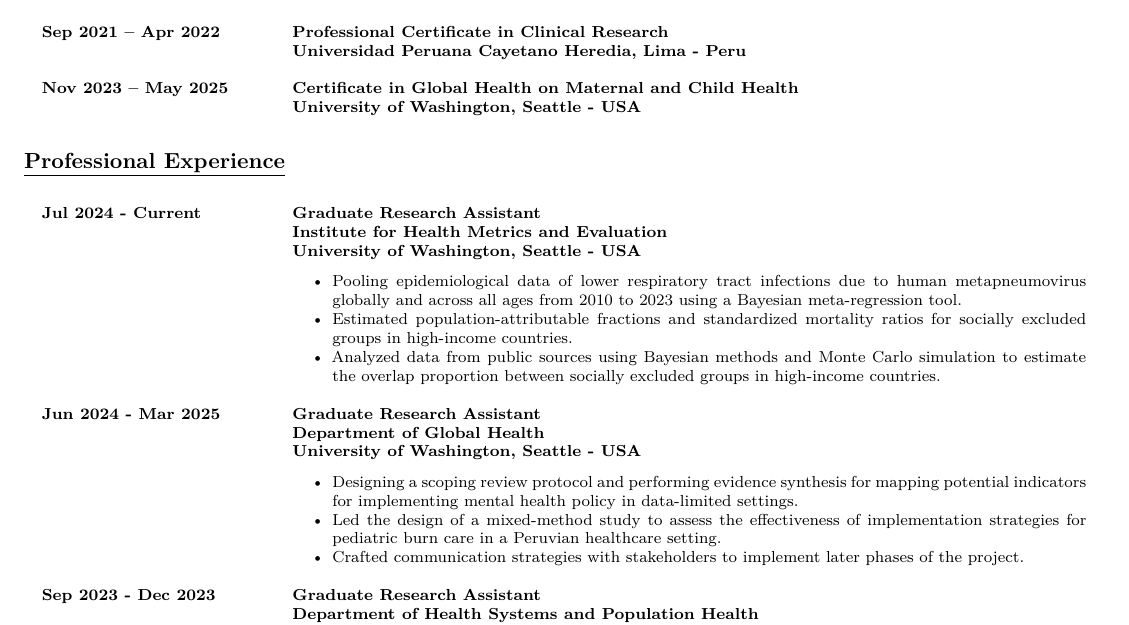
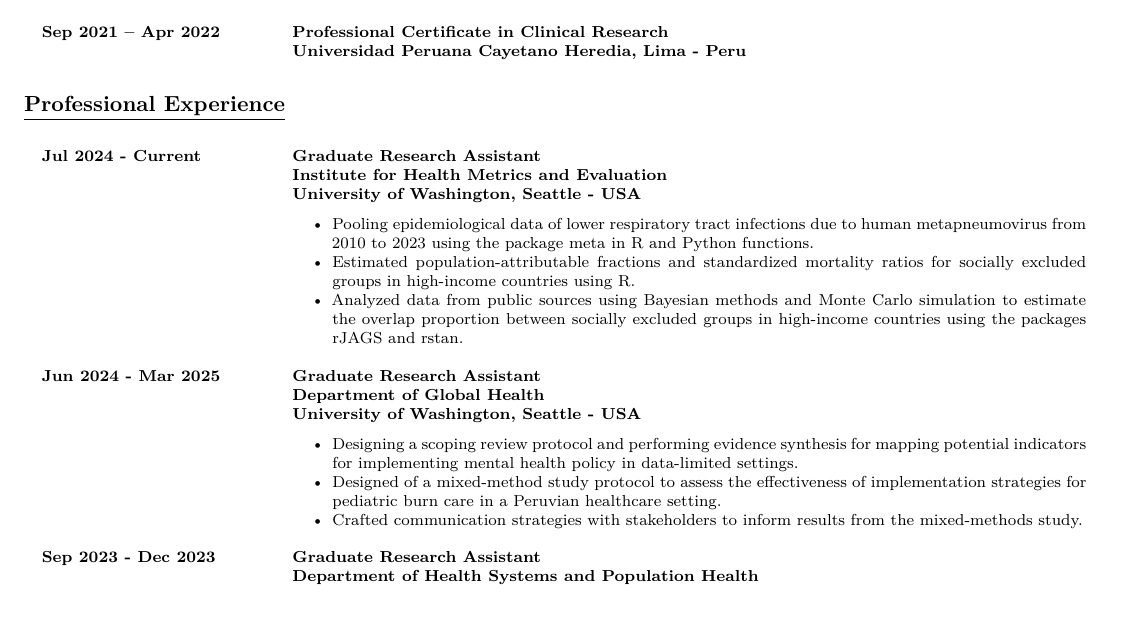
Before and after one commit to ddelcastillof/cv, a Quarto document (cv-ddcf.qmd): part of page 1 of 4, cut so that both start at the same text. The pictures show the output file cv-ddcf.pdf that the author committed with the source.

Commit message:
Modified spacing and descriptions

```diff
--- a/cv-ddcf.qmd
+++ b/cv-ddcf.qmd
@@ -76,11 +76,6 @@
 \textbf{Sep 2021 – Apr 2022} & \textbf{Professional Certificate in Clinical Research} \\
 & \textbf{Universidad Peruana Cayetano Heredia, Lima - Peru} \\
 
-&\\
-
-\textbf{Nov 2023 – May 2025} & \textbf{Certificate in Global Health on Maternal and Child Health} \\
-& \textbf{University of Washington, Seattle - USA} \\
-
 \end{longtable}
 
 \section{\underline{Professional Experience}}
@@ -91,9 +86,9 @@
 & \textbf{Institute for Health Metrics and Evaluation} \\
 & \textbf{University of Washington, Seattle - USA} \\
 & \begin{itemize}
-\item Pooling epidemiological data of lower respiratory tract infections due to human metapneumovirus globally and across all ages from 2010 to 2023 using a Bayesian meta-regression tool.
-\item Estimated population-attributable fractions and standardized mortality ratios for socially excluded groups in high-income countries.
-\item Analyzed data from public sources using Bayesian methods and Monte Carlo simulation to estimate the overlap proportion between socially excluded groups in high-income countries.
+\item Pooling epidemiological data of lower respiratory tract infections due to human metapneumovirus from 2010 to 2023 using the package meta in R and Python functions.
+\item Estimated population-attributable fractions and standardized mortality ratios for socially excluded groups in high-income countries using R.
+\item Analyzed data from public sources using Bayesian methods and Monte Carlo simulation to estimate the overlap proportion between socially excluded groups in high-income countries using the packages rJAGS and rstan.
 \end{itemize} \\
 
 \textbf{Jun 2024 - Mar 2025} & \textbf{Graduate Research Assistant} \\
@@ -101,8 +96,8 @@
 & \textbf{University of Washington, Seattle - USA} \\
 & \begin{itemize}
 \item Designing a scoping review protocol and performing evidence synthesis for mapping potential indicators for implementing mental health policy in data-limited settings.
-\item Led the design of a mixed-method study to assess the effectiveness of implementation strategies for pediatric burn care in a Peruvian healthcare setting.
-\item Crafted communication strategies with stakeholders to implement later phases of the project.
+\item Designed of a mixed-method study protocol to assess the effectiveness of implementation strategies for pediatric burn care in a Peruvian healthcare setting.
+\item Crafted communication strategies with stakeholders to inform results from the mixed-methods study.
 \end{itemize} \\
 
 \textbf{Sep 2023 - Dec 2023} & \textbf{Graduate Research Assistant} \\
```
Also changed, not shown: cv-ddcf.pdf, preamble.tex, cv-ddcf.qmd (6 more changed lines).
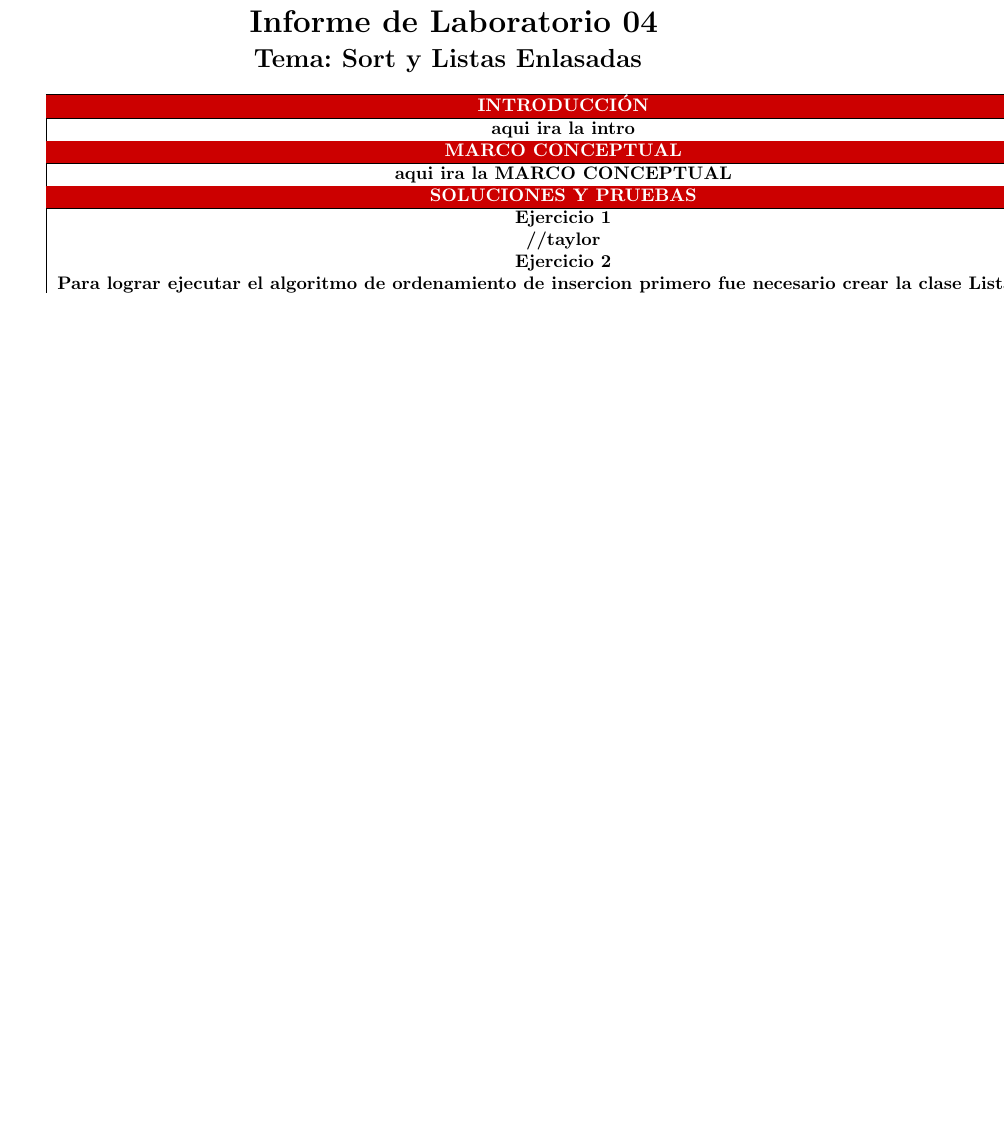
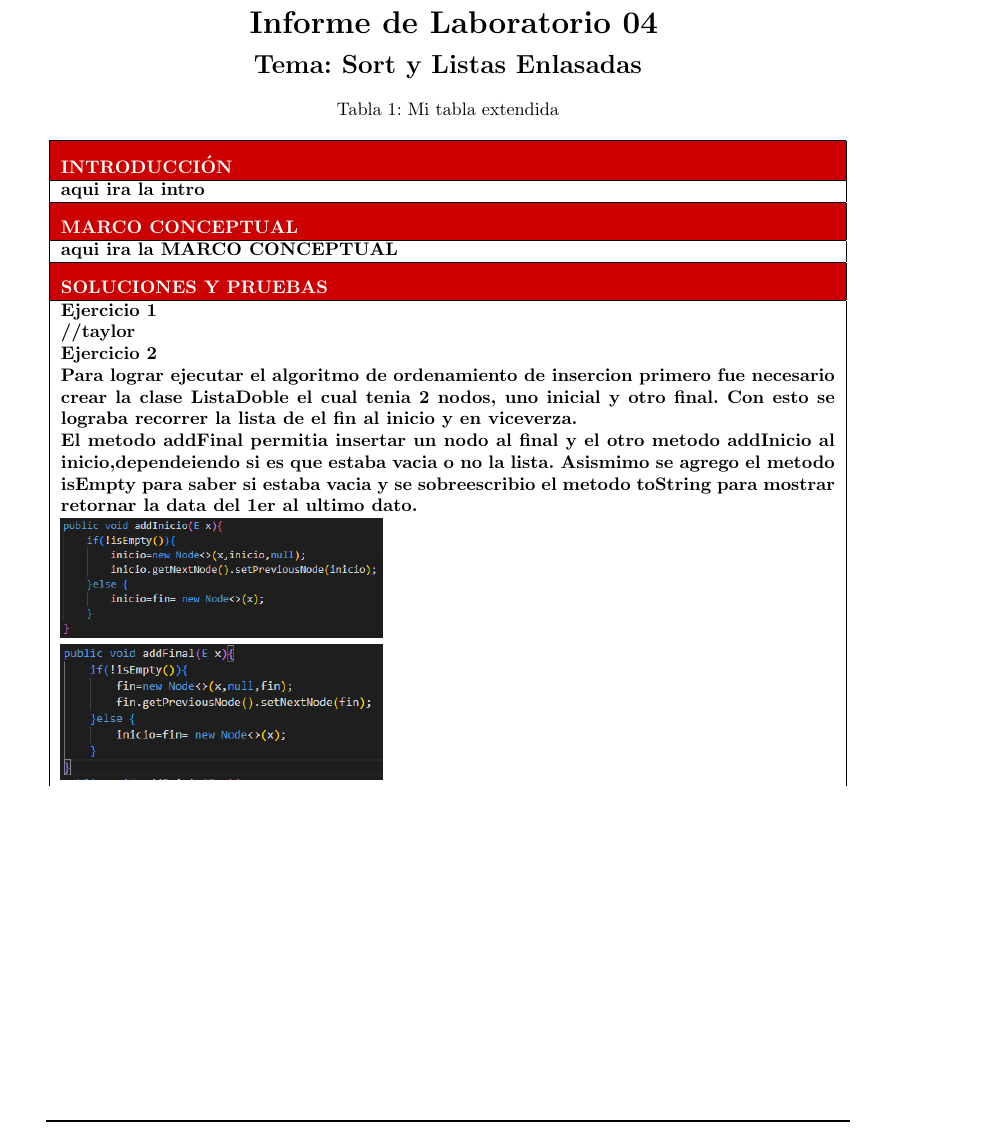
Before and after one commit to PauloUNSA/protecto_colab-eda-a, a LaTeX document (lab4/latex/lab4.tex): part of page 1 of 2 before the commit and part of page 1 of 3 after it, cut so that both start at the same text, the shorter picture padded with empty space. Compiled offline with pdfLaTeX.

Commit message:
se corrigioeron errores

```diff
--- a/lab4/latex/lab4.tex
+++ b/lab4/latex/lab4.tex
@@ -30,6 +30,7 @@
 \usepackage{subcaption}
 \usepackage{float}
 \usepackage{array}
+\usepackage{longtable}
 
 \newcolumntype{M}[1]{>{\centering\arraybackslash}m{#1}}
 \newcolumntype{N}{@{}m{0pt}@{}}
@@ -123,8 +124,8 @@
 	\centerline{\textbf{\Large Tema: \itemTheme}}
 
 	%%%%%%%%%%%%%%%%%%%%%%%%
-	\begin{table}[H]
-		\begin{tabular}{|c|}
+	\begin{longtable}{|p{15cm}|}
+			\caption{Mi tabla extendida}\\
 			\hline
 			\rowcolor{tablebackground}
 			\color{white}\textbf{INTRODUCCIÓN}  \\
@@ -145,5 +146,13 @@
 			\textbf{//taylor}  \\
 			\textbf{Ejercicio 2}  \\
 			\textbf{Para lograr ejecutar el algoritmo de ordenamiento de insercion
-			primero fue necesario crear la clase Lista doble}  \\
-			\includegraphics[width=0.4\textwidth,keepaspectratio]{img/e2a.png}\\
+			primero fue necesario crear la clase ListaDoble el cual tenia 2 nodos,
+			uno inicial y otro final. Con esto se lograba recorrer la lista de el
+			fin al inicio y en viceverza.}  \\
+			\textbf{El metodo addFinal permitia insertar un nodo al final y el otro
+			metodo addInicio al inicio,dependeiendo si es que estaba vacia o no la lista.
+			Asismimo se agrego el metodo isEmpty para saber si estaba vacia y se sobreescribio
+			el metodo toString para mostrar retornar la data del 1er al ultimo dato.}  \\
+			\includegraphics[width=0.4\textwidth,keepaspectratio]{img/addInicio.png}\\
+			\includegraphics[width=0.4\textwidth,keepaspectratio]{img/addFinal.png}\\
+			\includegraphics[width=0.4\textwidth,keepaspectratio]{img/otros.png}\\
@@ -150,2 +162,3 @@
 			\hline
 			%%%%%%%%%%%%
+	\end{longtable}
```
Also changed, not shown: lab4/latex/img/addFinal.png (added), lab4/latex/img/addInicio.png (added), lab4/latex/img/otros.png (added), lab4/latex/lab4.tex (7 more changed lines), 7 other files.
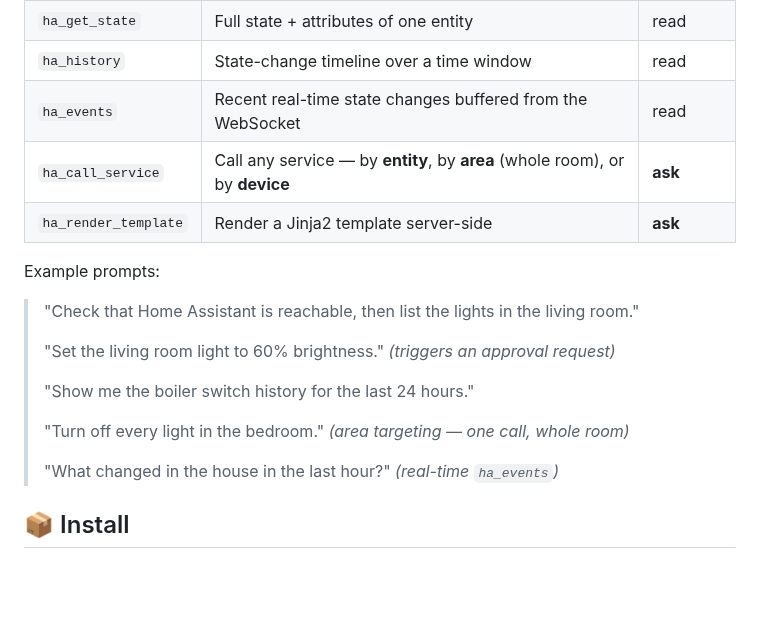
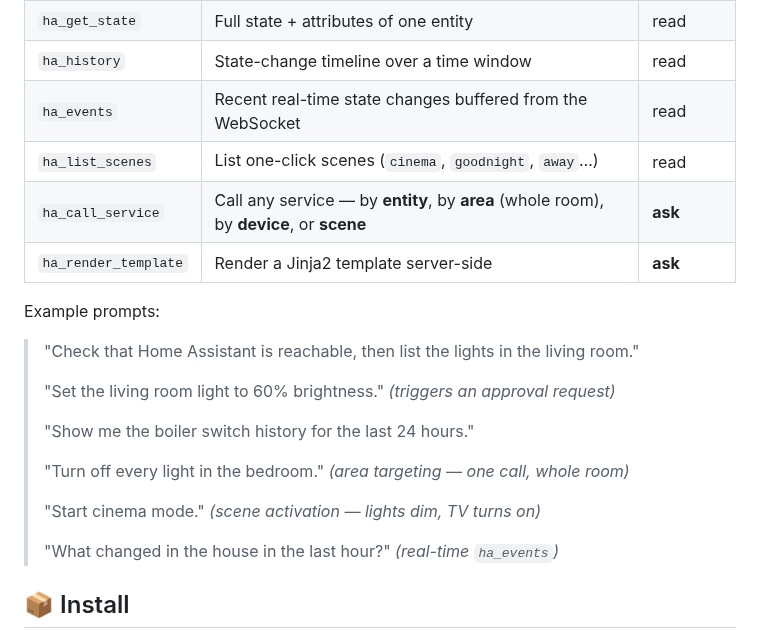
Before and after one commit to YLifeOnlyOnce/dsh-smarthome, a Markdown page: README.md, the part around one of its changes. Drawn GitHub-style; blank space fills up the shorter version.

```diff
--- a/README.md
+++ b/README.md
@@ -37,7 +61,8 @@ Click any image to open the live demo — [`docs/demo.html`](docs/demo.html) sim
 | `ha_get_state` | Full state + attributes of one entity | read |
 | `ha_history` | State-change timeline over a time window | read |
 | `ha_events` | Recent real-time state changes buffered from the WebSocket | read |
-| `ha_call_service` | Call any service — by **entity**, by **area** (whole room), or by **device** | **ask** |
+| `ha_list_scenes` | List one-click scenes (`cinema`, `goodnight`, `away`…) | read |
+| `ha_call_service` | Call any service — by **entity**, by **area** (whole room), by **device**, or **scene** | **ask** |
 | `ha_render_template` | Render a Jinja2 template server-side | **ask** |
 
 Example prompts:
@@ -49,6 +74,8 @@ Example prompts:
 > "Show me the boiler switch history for the last 24 hours."
 >
 > "Turn off every light in the bedroom." *(area targeting — one call, whole room)*
+>
+> "Start cinema mode." *(scene activation — lights dim, TV turns on)*
 >
 > "What changed in the house in the last hour?" *(real-time `ha_events`)*
 
```
Also changed, not shown: other parts of README.md (+24 -0 lines), README.zh.md (+28 -1 lines), docs/assets/demo-approval.png, docs/assets/demo-final.png, docs/assets/demo-start.png, 5 other files.
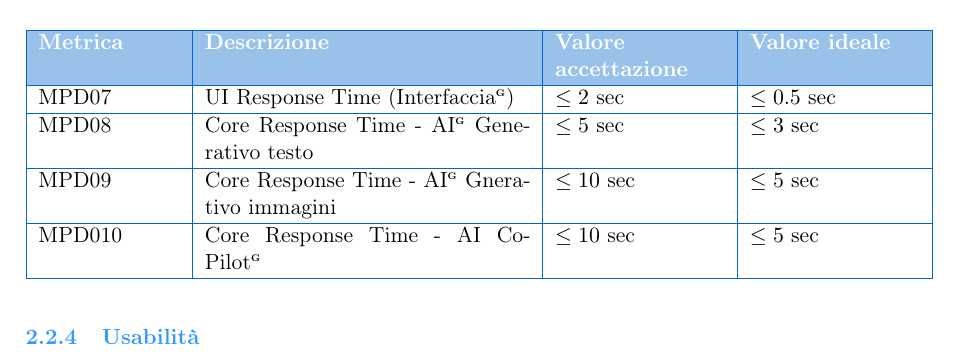
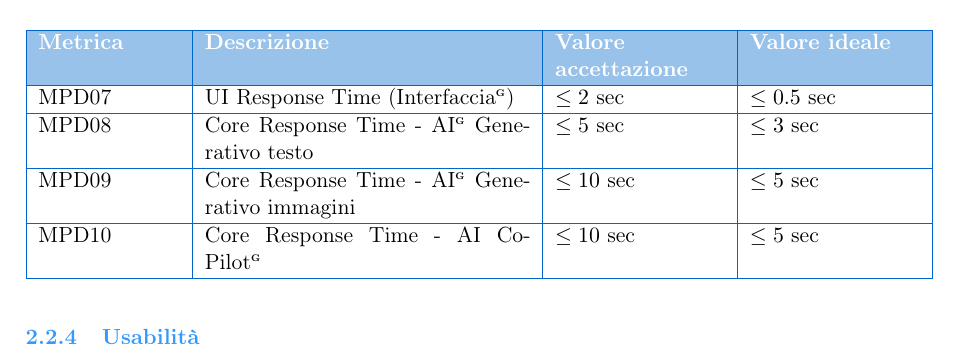
Before and after one commit to BugBustersUnipd/DocumentazioneSWE, a LaTeX document (RTB/PIANO DI QUALIFICA/Piano di Qualifica.tex): part of page 9 of 29, cut so that both start at the same text. Compiled offline with pdfLaTeX.

Commit message:
piccole correzzioni

```diff
--- a/RTB/PIANO DI QUALIFICA/Piano di Qualifica.tex
+++ b/RTB/PIANO DI QUALIFICA/Piano di Qualifica.tex
@@ -329,9 +329,9 @@ MPD07 & UI Response Time (Interfaccia\G) & $\leq 2$ sec & $\leq 0.5$ sec \\
 \hline
 MPD08 & Core Response Time - AI\G Generativo testo & $\leq 5$ sec & $\leq 3$ sec \\
 \hline
-MPD09 & Core Response Time - AI\G Gnerativo immagini & $\leq 10$ sec & $\leq 5$ sec \\
+MPD09 & Core Response Time - AI\G Generativo immagini & $\leq 10$ sec & $\leq 5$ sec \\
 \hline
-MPD010 & Core Response Time - AI Co-Pilot\G & $\leq 10$ sec & $\leq 5$ sec \\
+MPD10 & Core Response Time - AI Co-Pilot\G & $\leq 10$ sec & $\leq 5$ sec \\
 \hline}
 
 \subsubsection{Usabilità}
```
Also changed, not shown: RTB/PIANO DI QUALIFICA/Piano di Qualifica.pdf, RTB/PIANO DI QUALIFICA/Piano di Qualifica.tex (6 more changed lines).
------------------------------------
### YOUR ASSIGNMENT
Each line that holds the string "usepackage" counts once. Give the total for the listing and nothing else.

### ANSWER SECTION
4